** Opening GIVEN RECORDS block **
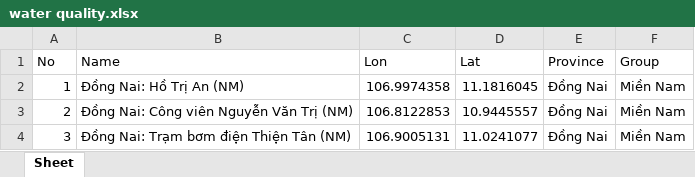
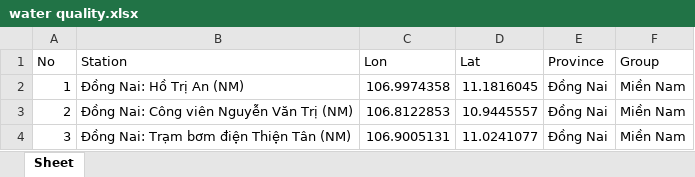
Before and after one commit to quanta1985/vietnam-hydromet-network, an Excel workbook: data/water quality.xlsx, sheet Sheet, drawn as a sheet; only a part is shown; values as stored, in another font and other column widths than the file's, no borders; the diff names each change by its address in the sheet, - before the commit and + after, or states it on an @@ line.

```diff
--- a/data/water quality.xlsx (sheet Sheet)
+++ b/data/water quality.xlsx (sheet Sheet)
-B1: Name
+B1: Station
```
Also changed, not shown: data/hydrology station.xlsx.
** Closing GIVEN RECORDS block **
Could you reproduce every record above exactly, leaving out the pictures?

Before and after one commit to quanta1985/vietnam-hydromet-network, an Excel workbook: data/water quality.xlsx, sheet Sheet, drawn as a sheet; only a part is shown; values as stored, in another font and other column widths than the file's, no borders; the diff names each change by its address in the sheet, - before the commit and + after, or states it on an @@ line.

```diff
--- a/data/water quality.xlsx (sheet Sheet)
+++ b/data/water quality.xlsx (sheet Sheet)
-B1: Name
+B1: Station
```
Also changed, not shown: data/hydrology station.xlsx.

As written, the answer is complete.